Posted: 6 October 2020
It has been over six months since the Gallery closed in mid-March due to COVID-19, and over three months since we reopened in mid-June. During this challenging time, art museums have had to re-calibrate their purpose and find new ways to reach their audiences. For the team at KWAG, this has meant bringing workshops, talks and tours into the digital realm, maintaining the exhibition program, and taking time to strategize for the future.
This crisis has raised questions for us, many pertaining to our continued relevance in our community. Although running a public art gallery with diminished attendance and added safety precautions is costly, and the decisions involved are difficult, our core purpose is to serve the public. Our mission of connecting people and ideas through art remains a priority.

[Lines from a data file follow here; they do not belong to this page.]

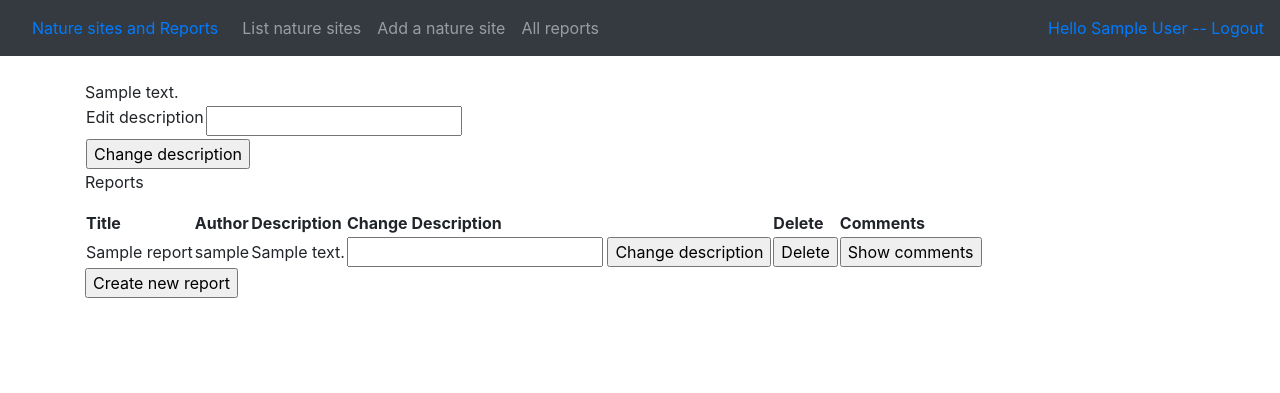
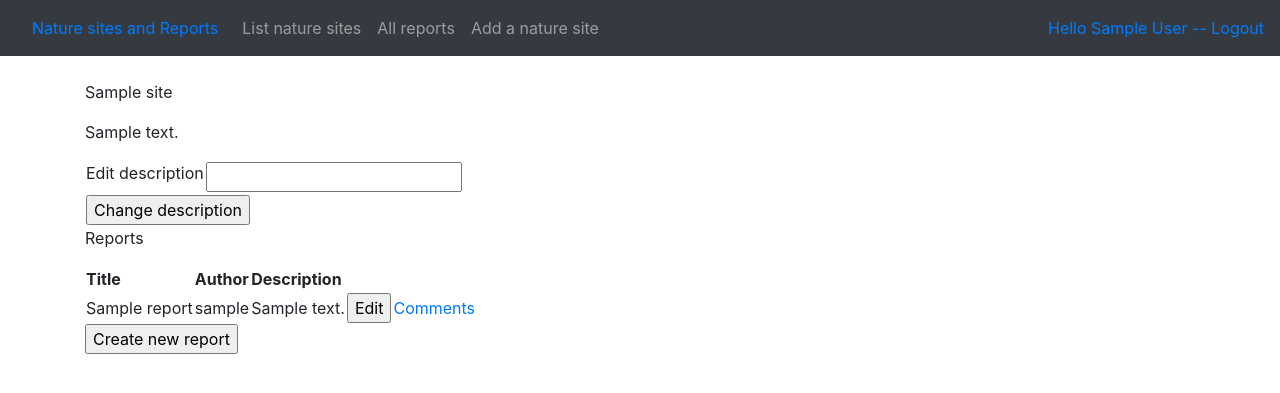
Before and after one commit to olgaviho/naytteidenKerays, a Flask app: page /naturesites/edit/1 in a window 1280 px wide. Shown: the top 393 px of the page. Run offline with Flask 2, Linux system fonts and the light colour scheme; a user stored in the database is signed in; tables that the repository leaves empty hold one stand-in row (values such as "Sample post"); some libraries are stand-ins or nearby versions.

Commit message:
fixed edit.html

```diff
--- a/application/comment/forms.py
+++ b/application/comment/forms.py
@@ -9,7 +9,7 @@ class NewCommentForm(FlaskForm):
 
 class CommentEditForm(FlaskForm):
 
-    text = StringField("Edit text")
+    newtext = StringField("Edit text", [validators.Length(min=3)] )
 
     class Meta:
         csrf = False
--- a/application/naturesites/forms.py
+++ b/application/naturesites/forms.py
@@ -2,15 +2,15 @@ from flask_wtf import FlaskForm
 from wtforms import StringField, validators
 
 class NatureSiteForm(FlaskForm):
-    name = StringField("Nature site name", [validators.Length(min=2)])
-    description = StringField("Description")
+    name = StringField("Nature site name", [validators.Length(min=3)])
+    description = StringField("Description",[validators.Length(min=3)])
 
     class Meta:
         csrf = False
 
 class NatureSiteEditForm(FlaskForm):
 
-    description = StringField("Edit description")
+    description = StringField("Edit description",[validators.Length(min=3)])
 
     class Meta:
         csrf = False
--- a/application/naturesites/views.py
+++ b/application/naturesites/views.py
@@ -6,7 +6,7 @@ from flask_login import current_user
 from application.naturesites.models import NatureSite
 from application.naturesites.forms import NatureSiteForm
 from application.naturesites.forms import NatureSiteEditForm
-from application.report.forms import ReportEditForm
+
 
 @app.route("/naturesites", methods=["GET"])
 def naturesites_index():
@@ -52,4 +52,4 @@ def naturesites_create():
 def naturesite_edit(naturesite_id):
     t = NatureSite.query.get(naturesite_id)
 
-    return render_template("naturesites/edit.html",  form = NatureSiteEditForm(), form2=ReportEditForm(), naturesite=t)
+    return render_template("naturesites/edit.html",  form = NatureSiteEditForm(), naturesite=t)
--- a/application/report/forms.py
+++ b/application/report/forms.py
@@ -2,8 +2,8 @@ from flask_wtf import FlaskForm
 from wtforms import StringField, validators
 
 class NewReportForm(FlaskForm):
-    title = StringField("Title", [validators.Length(min=2)])
-    description = StringField("Description")
+    title = StringField("Title", [validators.Length(min=3)])
+    description = StringField("Description", [validators.Length(min=3)])
 
     class Meta:
         csrf = False
@@ -11,7 +11,7 @@ class NewReportForm(FlaskForm):
 
 class ReportEditForm(FlaskForm):
 
-    description = StringField("Edit description")
+    description = StringField("Edit description", [validators.Length(min=3)])
 
     class Meta:
         csrf = False
--- a/application/report/models.py
+++ b/application/report/models.py
@@ -7,8 +7,8 @@ class Report(Base):
 
     __tablename__ = "report"
 
-    title = db.Column(db.String(144), nullable=False)
-    description = db.Column(db.String(144), nullable=False)
+    title = db.Column(db.String(144), nullable=True)
+    description = db.Column(db.String(144), nullable=True)
 
     account_id = db.Column(db.Integer, db.ForeignKey('account.id'), nullable=False)
     naturesite_id = db.Column(db.Integer, db.ForeignKey('nature_site.id'), nullable=False)
--- a/application/templates/layout.html
+++ b/application/templates/layout.html
@@ -21,12 +21,12 @@
           <a class="nav-link" href="{{ url_for('naturesites_index') }} ">List nature sites</a>
         </li>
         <li class="nav-item">
+          <a class="nav-link" href="{{ url_for('report_index') }} ">All reports</a>
+        </li>
+        <li class="nav-item">
           {% if current_user.is_authenticated %}
           <a class="nav-link" href="{{ url_for('naturesites_form') }} ">Add a nature site</a>
           {% endif %}
-        </li>
-        <li class="nav-item">
-          <a class="nav-link" href="{{ url_for('report_index') }} ">All reports</a>
         </li>
       </ul>
       <div class="form-inline mt-2 mt-md-0">
--- a/application/templates/naturesites/edit.html
+++ b/application/templates/naturesites/edit.html
@@ -2,7 +2,12 @@
 
 {% block body %}
 <form method="POST" action="{{ url_for('naturesite_change_description', naturesite_id=naturesite.id) }}">
-    {{naturesite.description}}
+    <p>
+        {{naturesite.name}}
+    </p>
+    <p>
+        {{naturesite.description}}
+    </p>
     <table>
         <tr>
             <td>
@@ -27,9 +32,8 @@
         <th>Title</th>
         <th>Author</th>
         <th>Description</th>
-        <th>Change Description</th>
-        <th>Delete</th>
-        <th>Comments</th>
+        <th></th>
+        <th></th>
     </tr>
     {% for report in naturesite.reports %}
     <tr>
@@ -43,21 +47,12 @@
             {{ report.description }}
         </td>
         <td>
-            <form method="POST" action="{{ url_for('report_change_description', report_id = report.id, naturesite_id = naturesite.id) }}">
-
-            {{ form2.description }}
-            <input type="submit" value="Change description" />
+            <form method="GET" action="{{ url_for('report_edit', report_id = report.id, naturesite_id = naturesite.id) }}">
+                <input type="submit" value="Edit" />
             </form>
         </td>
         <td>
-            <form method="POST" action="{{ url_for('delete_report', report_id = report.id, naturesite_id = naturesite.id) }}">
-                    <input type="submit" value="Delete" />
-            </form>
-        </td>
-        <td>
-            <form method="GET" action="{{ url_for('show_comments', report_id = report.id, naturesite_id = naturesite.id) }}">
-                    <input type="submit" value="Show comments" />
-            </form>
+            <a href="{{ url_for('show_comments', report_id = report.id, naturesite_id = naturesite.id) }}">Comments</a>
         </td>
     </tr>
     {% endfor %}
```
Also changed, not shown: application/comment/views.py (+8 -12 lines), application/report/views.py (+16 -4 lines), application/templates/comment/index.html (+33 -5 lines), application/templates/comment/newcomment.html (deleted, +0 -28 lines), application/templates/naturesites/list.html (+4 -6 lines), application/templates/report/edit.html (added, +17 -0 lines).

Advocates have long claimed that museums are essential to a functioning society. For that claim to have any merit, we need to demonstrate this commitment in real time—by being at the front of the line in rebooting activity. At KWAG, we know we won’t be back to normal any time soon, but that is not a bad thing. To emerge stronger and be more resilient, we need to weather the storm and invite its challenges to shift our thinking and inspire new ways of being. There is no better time than now.

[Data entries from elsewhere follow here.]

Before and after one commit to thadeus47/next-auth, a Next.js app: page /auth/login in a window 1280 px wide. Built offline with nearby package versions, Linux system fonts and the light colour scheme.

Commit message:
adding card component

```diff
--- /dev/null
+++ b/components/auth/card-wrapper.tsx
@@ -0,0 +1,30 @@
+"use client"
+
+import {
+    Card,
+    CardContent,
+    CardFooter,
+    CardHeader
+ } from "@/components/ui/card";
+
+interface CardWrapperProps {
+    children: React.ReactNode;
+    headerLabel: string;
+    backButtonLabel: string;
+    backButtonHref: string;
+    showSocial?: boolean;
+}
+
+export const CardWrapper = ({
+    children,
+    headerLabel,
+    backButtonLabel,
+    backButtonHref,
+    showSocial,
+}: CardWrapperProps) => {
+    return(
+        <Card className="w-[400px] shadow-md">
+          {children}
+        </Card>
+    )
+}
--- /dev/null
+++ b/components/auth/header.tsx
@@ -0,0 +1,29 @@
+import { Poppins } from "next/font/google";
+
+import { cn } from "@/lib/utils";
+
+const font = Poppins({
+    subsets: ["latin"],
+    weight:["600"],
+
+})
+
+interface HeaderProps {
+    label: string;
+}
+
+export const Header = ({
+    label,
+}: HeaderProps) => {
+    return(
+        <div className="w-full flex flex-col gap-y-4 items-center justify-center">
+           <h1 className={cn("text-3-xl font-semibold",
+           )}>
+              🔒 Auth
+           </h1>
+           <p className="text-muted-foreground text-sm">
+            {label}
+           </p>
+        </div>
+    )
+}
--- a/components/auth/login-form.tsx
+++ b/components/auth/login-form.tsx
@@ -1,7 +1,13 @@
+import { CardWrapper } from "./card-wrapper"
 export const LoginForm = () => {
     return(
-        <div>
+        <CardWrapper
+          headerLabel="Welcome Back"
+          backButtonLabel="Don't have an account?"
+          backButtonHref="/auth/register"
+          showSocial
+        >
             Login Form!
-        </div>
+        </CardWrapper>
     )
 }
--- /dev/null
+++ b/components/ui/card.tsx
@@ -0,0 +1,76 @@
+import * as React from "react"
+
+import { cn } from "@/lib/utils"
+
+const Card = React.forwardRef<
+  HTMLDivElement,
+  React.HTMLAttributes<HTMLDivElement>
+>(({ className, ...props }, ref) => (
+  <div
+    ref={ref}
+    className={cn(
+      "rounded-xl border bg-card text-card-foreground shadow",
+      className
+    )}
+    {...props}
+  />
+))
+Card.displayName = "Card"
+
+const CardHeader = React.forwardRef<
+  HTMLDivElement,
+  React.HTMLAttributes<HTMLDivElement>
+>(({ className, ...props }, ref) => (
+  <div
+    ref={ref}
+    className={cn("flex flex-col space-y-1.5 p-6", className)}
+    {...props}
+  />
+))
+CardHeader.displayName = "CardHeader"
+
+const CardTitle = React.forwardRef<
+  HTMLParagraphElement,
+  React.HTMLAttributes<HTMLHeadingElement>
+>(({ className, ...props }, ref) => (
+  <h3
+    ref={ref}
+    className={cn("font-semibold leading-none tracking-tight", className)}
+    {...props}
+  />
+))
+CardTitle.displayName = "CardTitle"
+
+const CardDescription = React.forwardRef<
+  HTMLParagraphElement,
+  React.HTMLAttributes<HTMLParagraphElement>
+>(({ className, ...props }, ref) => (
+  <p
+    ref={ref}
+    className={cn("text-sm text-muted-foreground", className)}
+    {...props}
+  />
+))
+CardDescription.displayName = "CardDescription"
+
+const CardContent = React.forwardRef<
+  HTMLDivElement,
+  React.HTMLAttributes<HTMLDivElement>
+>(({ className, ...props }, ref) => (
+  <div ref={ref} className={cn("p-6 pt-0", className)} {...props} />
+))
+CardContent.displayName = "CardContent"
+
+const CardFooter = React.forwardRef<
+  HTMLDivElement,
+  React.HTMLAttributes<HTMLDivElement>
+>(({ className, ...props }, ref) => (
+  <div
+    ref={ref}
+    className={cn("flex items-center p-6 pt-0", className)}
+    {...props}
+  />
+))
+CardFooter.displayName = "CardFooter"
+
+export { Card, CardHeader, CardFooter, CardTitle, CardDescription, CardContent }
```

There has been pressure for art museums to make critical changes for some time, and, while alarming, COVID-19 might be the impetus needed to kickstart those changes. We have an opportunity to look and think further ahead and emerge from this moment with the evolved, healthy and flexible outlook needed to continue sharing knowledge in a post-pandemic world. COVID-19 offers the potential for us to reveal our inner workings and potentially share much more with our virtual visitors.
KWAG is pursuing a future program for our 2020-21 season that takes a hybrid format, consisting of online and on-site programs on our premises and in the community. We sustained our commitments to artists and their exhibitions during the summer and are proud to feature the timely and significant exhibition Deanna Bowen: Black Drones in the Hive as the cornerstone of our fall programming.

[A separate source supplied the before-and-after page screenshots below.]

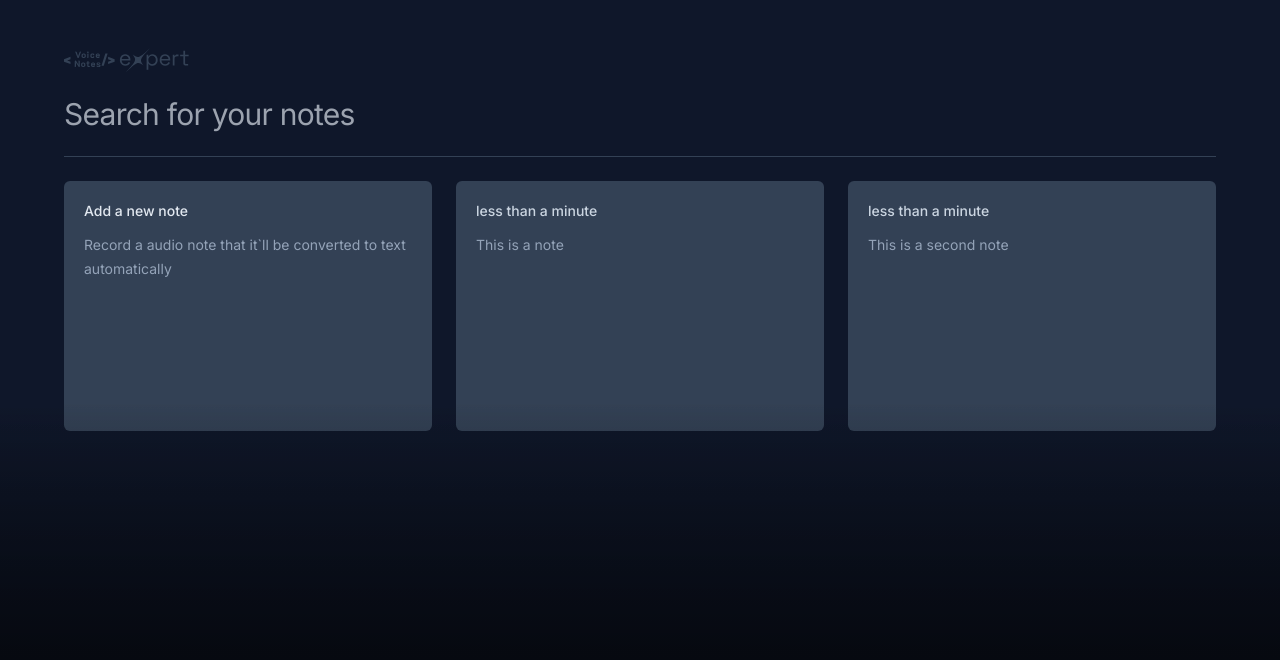
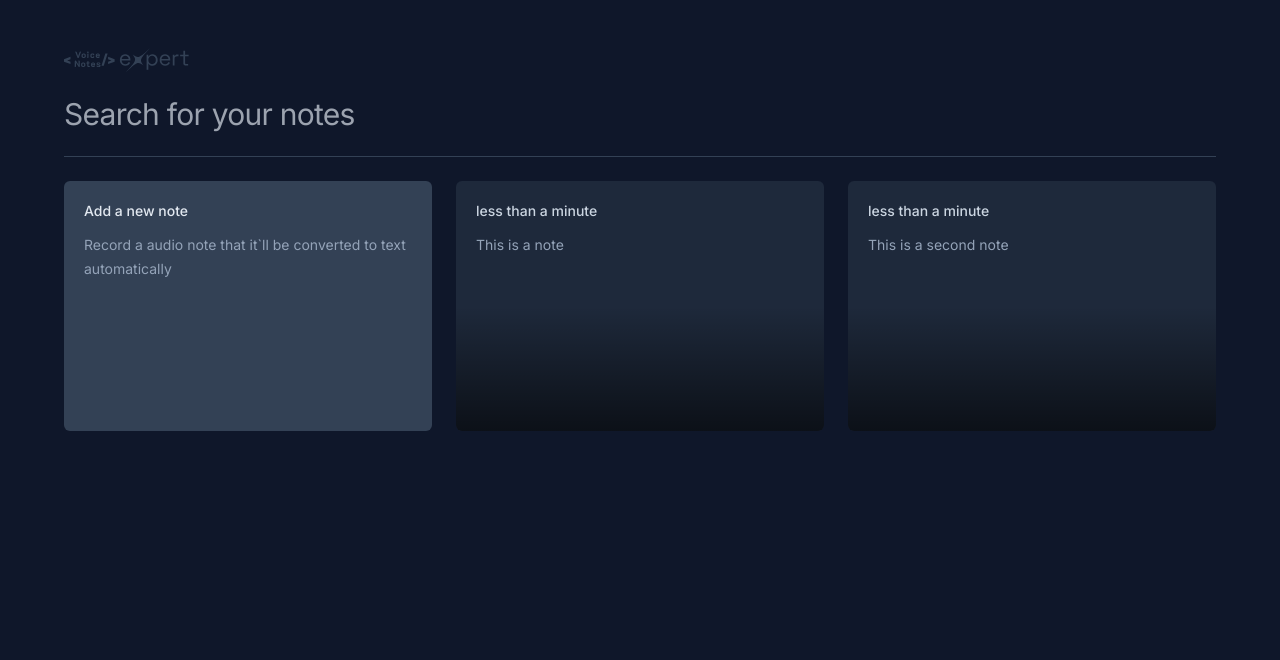
Before and after one commit to biancaespindola/VoiceNotesEase, a React (Vite) app: page / in a window 1280 px wide. Shown: the top 660 px of the page. Built offline with nearby package versions, Linux system fonts and the light colour scheme.

Commit message:
Ajust style modals

```diff
--- a/src/components/AddNoteCard.tsx
+++ b/src/components/AddNoteCard.tsx
@@ -4,7 +4,7 @@
 export default function AddNoteCard() {
   return (
     <Dialog.Root>
-      <Dialog.Trigger className="rounded-md flex flex-col p-5 bg-slate-700 text-left gap-3 ">
+      <Dialog.Trigger className="rounded-md flex flex-col gap-3 text-left bg-slate-700 p-5 hover:ring-2 hover:ring-slate-600 focus-visible:ring-2 focus-visible:ring-lime-400 outline-none">
         <span className="text-sm font-medium text-slate-200">
           Add a new note
         </span>
--- a/src/components/NoteCard.tsx
+++ b/src/components/NoteCard.tsx
@@ -12,7 +12,7 @@
 export function NoteCard({ note }: NoteCardProps) {
   return (
     <Dialog.Root>
-      <Dialog.Trigger className="rounded-md flex flex-col gap-3 text-left bg-slate-700 p-5 hover:ring-2 hover:ring-slate-600 focus-visible:ring-2 focus-visible:ring-lime-400 outline-none">
+      <Dialog.Trigger className="rounded-md text-left bg-slate-800 flex flex-col p-5 gap-3 overflow-hidden relative hover:ring-2 hover:ring-slate-600 focus-visible:ring-2 focus-visible:ring-lime-400 outline-none">
         <span className="text-sm font-medium text-slate-300">
           {/* {formatDistanceToNow(note.date, { locale: ptBR, addSuffix: true })} */}
           {formatDistanceToNow(note.date)}
@@ -23,7 +23,7 @@
 
       <Dialog.Portal>
         <Dialog.Overlay className="inset-0 fixed bg-black/50" />
-        <Dialog.Content className="fixed overflow-hidden left-1/2 top-1/2  -translate-x-1/2 -translate-y-1/2 max-w-[640px] w-full h-[60vh] rounded-md bg-slate-700 flex flex-col outline-none">
+        <Dialog.Content className="fixed overflow-hidden inset-0 md:inset-auto md:left-1/2 md:top-1/2 md:-translate-x-1/2 md:-translate-y-1/2 md:max-w-[640px] w-full md:h-[60vh] bg-slate-700 md:rounded-md flex flex-col outline-none">
           <Dialog.Close className="absolute top-0 right-0 bg-slate-800 p-1.5 text-slate-400">
             <X className="size-5 hover:text-slate-100" />
           </Dialog.Close>
```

Art museums provide a haven in times of trauma and disruption. We are in the midst of a pandemic laden with anxiety. The Gallery offers people a safe place to visit and a reprieve from feelings of isolation. We are back – and in a way, we never left. We continue to serve as a hub of artistic engagement through education, information-sharing, and collective reflection. We encourage curiosity and cultivate a sense of belonging. Rarely have we needed these things more than now.
As we eye the future beyond the pandemic, we can seize an opportunity to stay true to our essential values. We continue to work with our members and community to surmount this crisis. We will be the better for it.